Australian bank ANZ has won an appeal against a court ruling that some of its fees for late payments had been unfair and that customers should be reimbursed.
Australia's federal court had ruled in February 2014 that the lending giant had charged some customers extravagant, exorbitant and unconscionable fees, while others were charged reasonable fees.
Around 43,500 customers had claimed ANZ (Australia and New Zealand Banking Group) charged exorbitant fees for late payments.
The 2014 ruling would have made ANZ liable for a massive financial pay out but Australia's federal court unanimously overturned the decision.
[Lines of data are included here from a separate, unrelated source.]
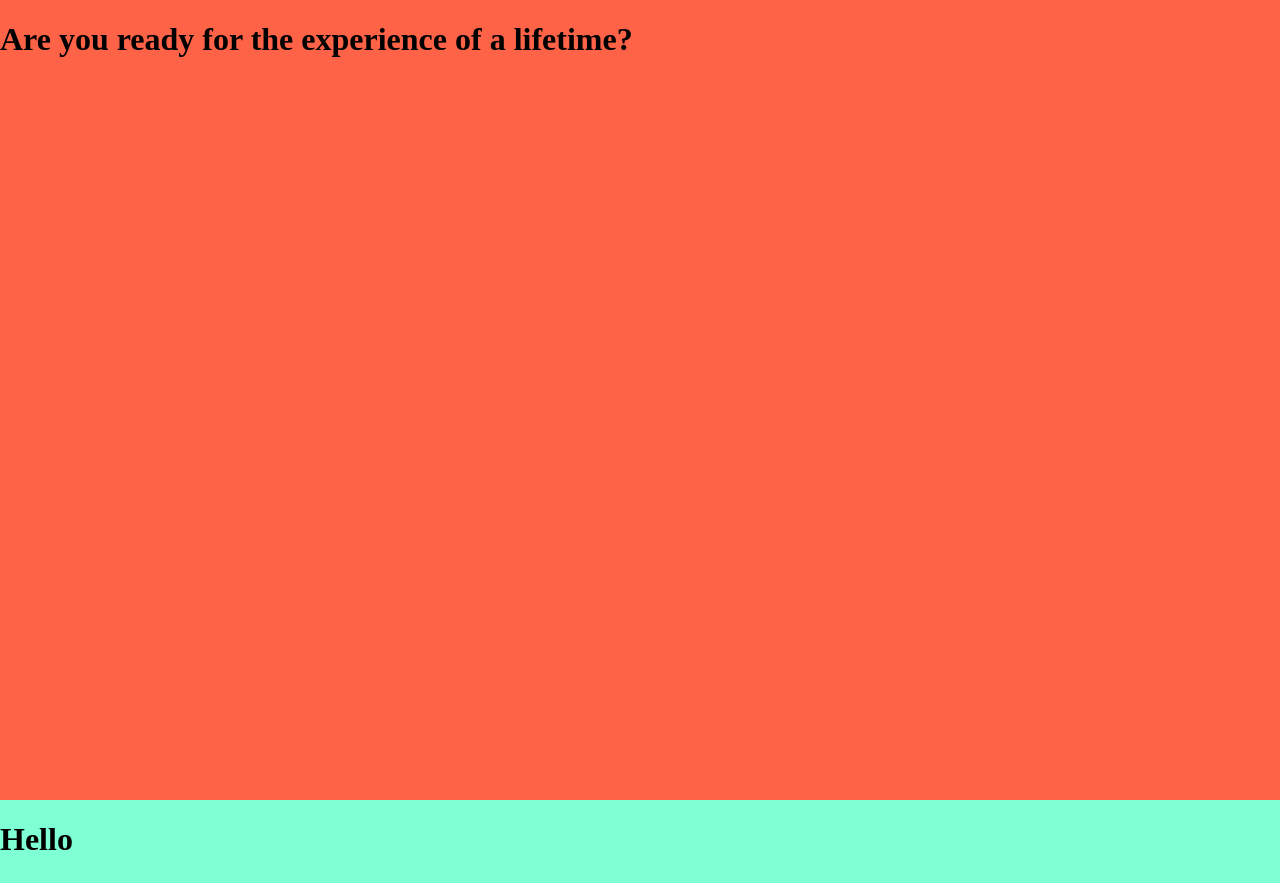
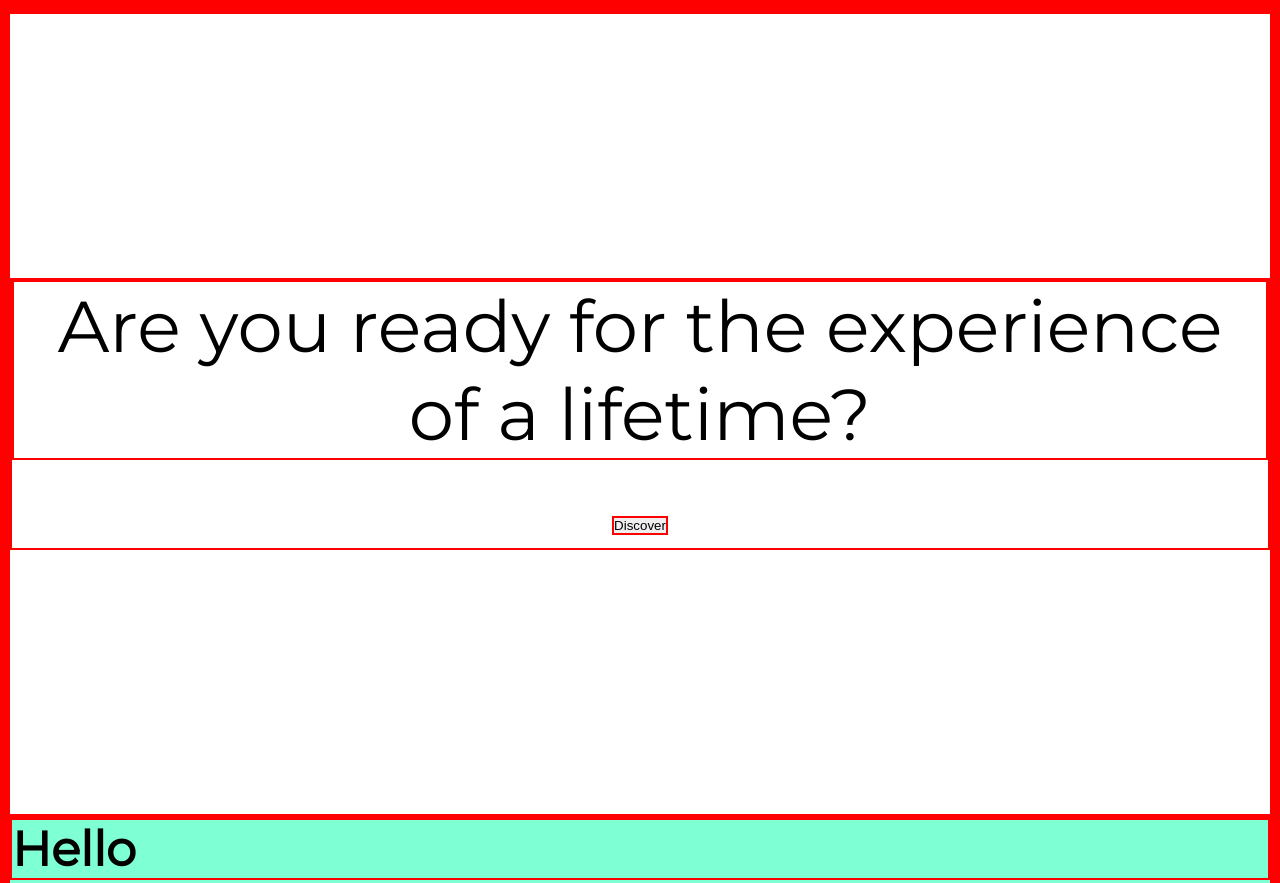
Before and after one commit to neilcasas/special-day, a plain HTML site: page index.html in a window 1280 px wide. Shown: the top 883 px of the page. Drawn offline with Linux system fonts and the light colour scheme.

Commit message:
imported main font and fixed positioning

```diff
--- a/index.html
+++ b/index.html
@@ -9,15 +9,28 @@
 </head>
 
 <body>
-    <div class="main">
-        <div class="title">
-            <h1>Are you ready for the experience of a lifetime?</h1>
+    <div class="main-container">
+        <div class="ribbon"></div>
+        <div class="content">
+            <div class="hero-main">
+                <div class="hero-container">
+                    <div class="hero-header">
+                        Are you ready for the experience of a lifetime?
+                    </div>
+                    <button>Discover</button>
+                </div>
+            </div>
+            <div class="middle">
+                <h1>Hello</h1>
+            </div>
+            <div class="end">
+                <h1>hello</h1>
+            </div>
         </div>
-        <div class="middle">
-            <h1>Hello</h1>
-        </div>
-        <div class="end">
-            <h1>hello</h1>
+        <div class="footer">
+            <div class="footer-text">
+
+            </div>
         </div>
     </div>
 </body>
--- a/styles.css
+++ b/styles.css
@@ -1,20 +1,36 @@
-body {
+@import url('https://fonts.googleapis.com/css2?family=Montserrat&display=swap');
+
+:root {
+    --main-bg: whitesmoke;
+    --main-font: 'Montserrat', sans-serif;
+    font-family: var(--main-font);
+    font-size: 24px;
+}
+
+* {
     margin: 0;
     padding: 0;
+    border: 2px solid red;
 }
-
 
 .main {
     display: flex;
     flex-direction: column;
 }
 
-.main>div {
+.content>div {
     height: 100vh;
 }
 
-.title {
-    background-color: tomato;
+.hero-main {
+    display: flex;
+    font-size: 3rem;
+    justify-content: center;
+    align-items: center;
+}
+
+.hero-container {
+    text-align: center;
 }
 
 .middle {
```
"Our long-standing position has been these fees were lawful and we're pleased this has been vindicated by the Full Federal Court," said ANZ chief executive for Australia Mark Whelan.
"We were particularly pleased the court found there was no dishonesty on ANZ's part and these avoidable fees were fairly and fully disclosed and there was no lack of good faith by ANZ."
The legal firm acting on behalf of the customers, Maurice Blackburn, said it would take steps to take the case to the high court.
"It is perhaps appropriate that Australia's largest consumer class action will ultimately be decided by Australia's highest court, and as a result of today's decision, that's where we're headed," said Maurice Blackburn's national head of class actions Andrew Watson.
ANZ was the first of a number of major lenders to go to court in the class action suit that began in 2010. Maurice Blackburn has also launched proceedings against a number of lenders including Citibank, Commonwealth Bank and National Australia Bank.